On Sunday, February 24, 2019
By MADELINE BOST, 973-584-9302
COLLIN FROST OF RANDOLPH IS ONE SPEEDY GUY
You have to wonder if this man can be beat. Not in New Jersey so it seems. When Collin Frost of Randolph toed the starting line in New Jersey in 2018 he was always the man to beat. Those who tried, failed. Frost posted his fastest time at the 5K distance at the Roxbury Community Benefit race in June when he finished in 15:20. That was followed later that month with a 15:23 at the President’s Cup Night Race in Millburn.
In Cross Country it was the same story. At the state cross country 5-kilometer championship in August he won with a 15:34, and then in October he won the 8-kilometer championship with his 26:05.
Although he didn’t get to any longer race, he showed his credentials for longer races when he won the 2017 Halloween Half Marathon in 1:09:32.
Frost’s racing season was marred by illness as he trained for his first full marathon in the fall of 2018. Training for the marathon that wasn’t to be took all his focus
“It really was a shame that the marathon didn’t go well,” said Frost. “I was in very good shape and got sick right before.”
Frost said that he will be focusing on the marathon during this summer and fall. He plans to run the full marathon in Philadelphia in November.
“I’ll still be focusing on track until May or June,” he said. “And will probably start doing marathon training shortly after.”
Oh yes, track. Frost has been competing at the Ocean Breeze indoor facility on Staten Island this season with a win at 3,000 meters on February 8th in 8:13.78. He has had one loss, if you can call a third-place finish in the mile in 4:11.96 a loss. First place went to professional runner and New Jersey kid Robbie Andrews who finished the mile in 4:02.53.
That’s called keeping good company, and Frost keeps good company in his day job, too. He teaches math at Del Barton where he is also a track and cross country coach. He said that he does a lot of his distance runs are with the kids that he coaches and he even will pace them for a lot of the workouts as well.
Frost was a standout at Randolph high school and he counts the 3,200 as his best distance with a high school PR of 9:07. By his reckoning his best high school performance was winning the indoor group 4 championships in the 1600 in 2011, outrunning Timothy Ball of Piscataway 4:18.48 to 4:19.28.
“I was an underdog going into the race,” said Frost. “I was lucky enough to be in the right place at the right time.”
Frost is coached by Nick DeSantis of Wanaque who has Frost training no more than 50 miles per week currently for the indoor season.
“I had done a lot more in college, but I don’t really have the time or energy with a full-time job now,” said Frost. “It’s probably better that I have less of a workload. I had issues with mental and physical burnout after seasons where I was training really hard. Now, each week, unless I’m racing, I’ll do one race specific workout and one strength workout. That’s all.”
Frost said that he has two workouts that standout. One is a 3 X 3200 with a one-minute rest, that Frost said is a strength workout that he is better at.

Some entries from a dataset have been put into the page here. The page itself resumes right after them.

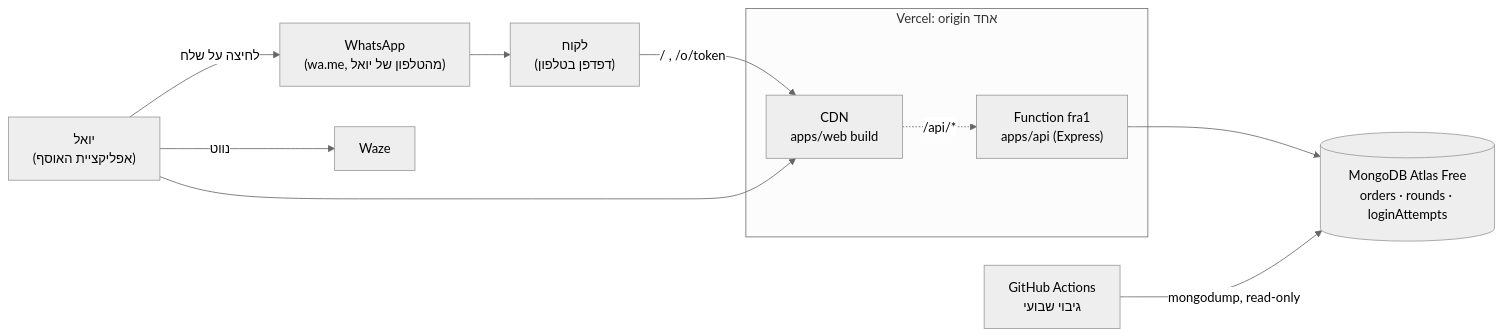
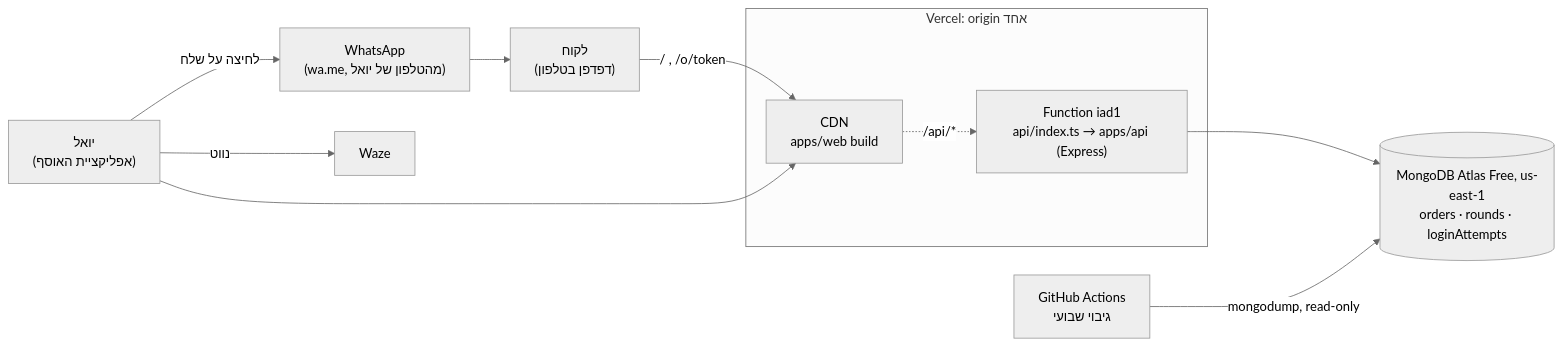
The first of 3 diagrams in ARCHITECTURE.md (uriel-s/Latet-od), drawn with Mermaid (neutral theme) before and after one commit. The commit also changed other lines of this file and 6 other files, not shown here.

First line of the commit message:
Document the deploy and move the function region to iad1

````diff
--- a/ARCHITECTURE.md
+++ b/ARCHITECTURE.md
@@ -25,22 +28,22 @@
 ```mermaid
 flowchart LR
     C["לקוח<br/>(דפדפן בטלפון)"]
     Y["יואל<br/>(אפליקציית האוסף)"]
     subgraph V["Vercel: origin אחד"]
         CDN["CDN<br/>apps/web build"]
-        F["Function fra1<br/>apps/api (Express)"]
+        F["Function iad1<br/>api/index.ts → apps/api (Express)"]
     end
-    M[("MongoDB Atlas Free<br/>orders · rounds · loginAttempts")]
+    M[("MongoDB Atlas Free, us-east-1<br/>orders · rounds · loginAttempts")]
     WA["WhatsApp<br/>(wa.me, מהטלפון של יואל)"]
     WZ["Waze"]
     GH["GitHub Actions<br/>גיבוי שבועי"]
 
     C -->|"/ , /o/token"| CDN
     Y --> CDN
     CDN -.->|"/api/*"| F
     F --> M
     Y -->|"לחיצה על שלח"| WA
     WA --> C
     Y -->|"נווט"| WZ
     GH -->|"mongodump, read-only"| M
 ```
````
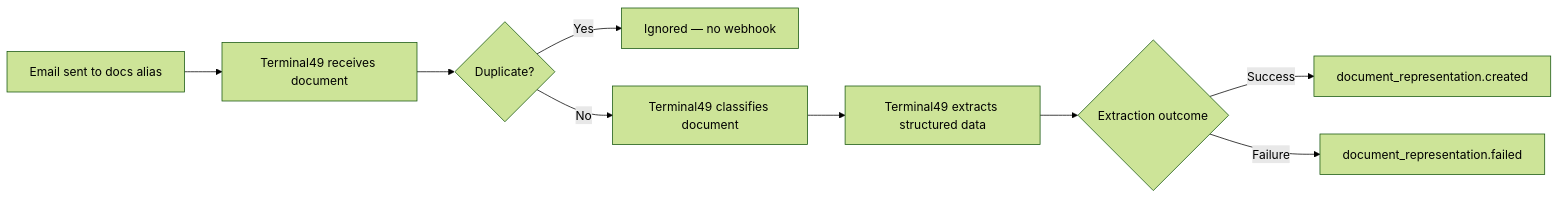
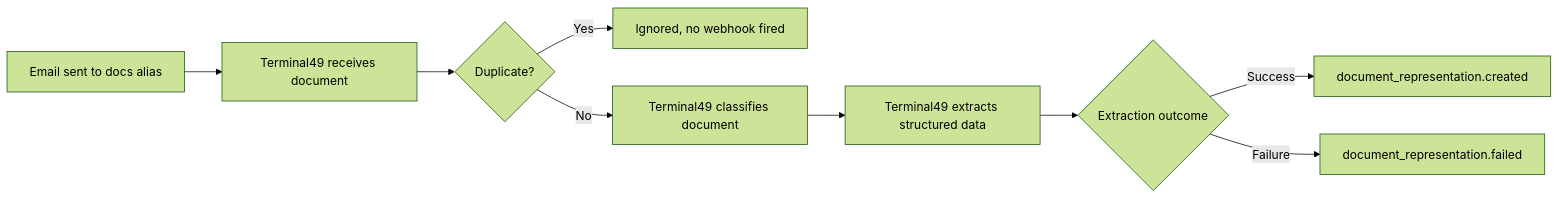
The diagram in docs/api-docs/in-depth-guides/document-processing-workflows.mdx (Terminal49/API), drawn with Mermaid (forest theme) before and after one commit. The commit also changed other lines of this file, not shown here.

````diff
--- a/docs/api-docs/in-depth-guides/document-processing-workflows.mdx
+++ b/docs/api-docs/in-depth-guides/document-processing-workflows.mdx
@@ -128,11 +128,11 @@
 ```mermaid
 flowchart LR
     A[Email sent to docs alias] --> B[Terminal49 receives document]
     B --> C{Duplicate?}
-    C -- Yes --> Z[Ignored — no webhook]
+    C -- Yes --> Z[Ignored, no webhook fired]
     C -- No --> D[Terminal49 classifies document]
     D --> E[Terminal49 extracts structured data]
     E --> F{Extraction outcome}
     F -- Success --> G[document_representation.created]
     F -- Failure --> H[document_representation.failed]
 ```
````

“One workout Nick gave me early [in the] season might be one of the most physically painful workouts I’ve ever done,” he said. “This was especially hard because I don’t have a lot of leg speed.”
In an email Frost described it as “3 sets of 4 x 400, 30 seconds between reps, but 3 minutes between sets. The first and last rep would be fast (for a long-distance guy at least), and the middle two would be slower (all intentional).”
About his indoor racing he said that he was pretty happy about his 3,000 meter race.
“It was a little unexpected,” said Frost. “I thought I would run right around 8:20. I was lucky enough to have the race set up precisely the way I would have wanted it to be”
He said that he is not super happy with his mile or 5k time. On the other hand, Frost said that chasing time goals have been counter-productive for him.
“It just adds an unnecessary stress. Lately, I’ve been doing well just trying to enjoy racing and enjoy the sport, and I’ll make that my goal again for 2019.”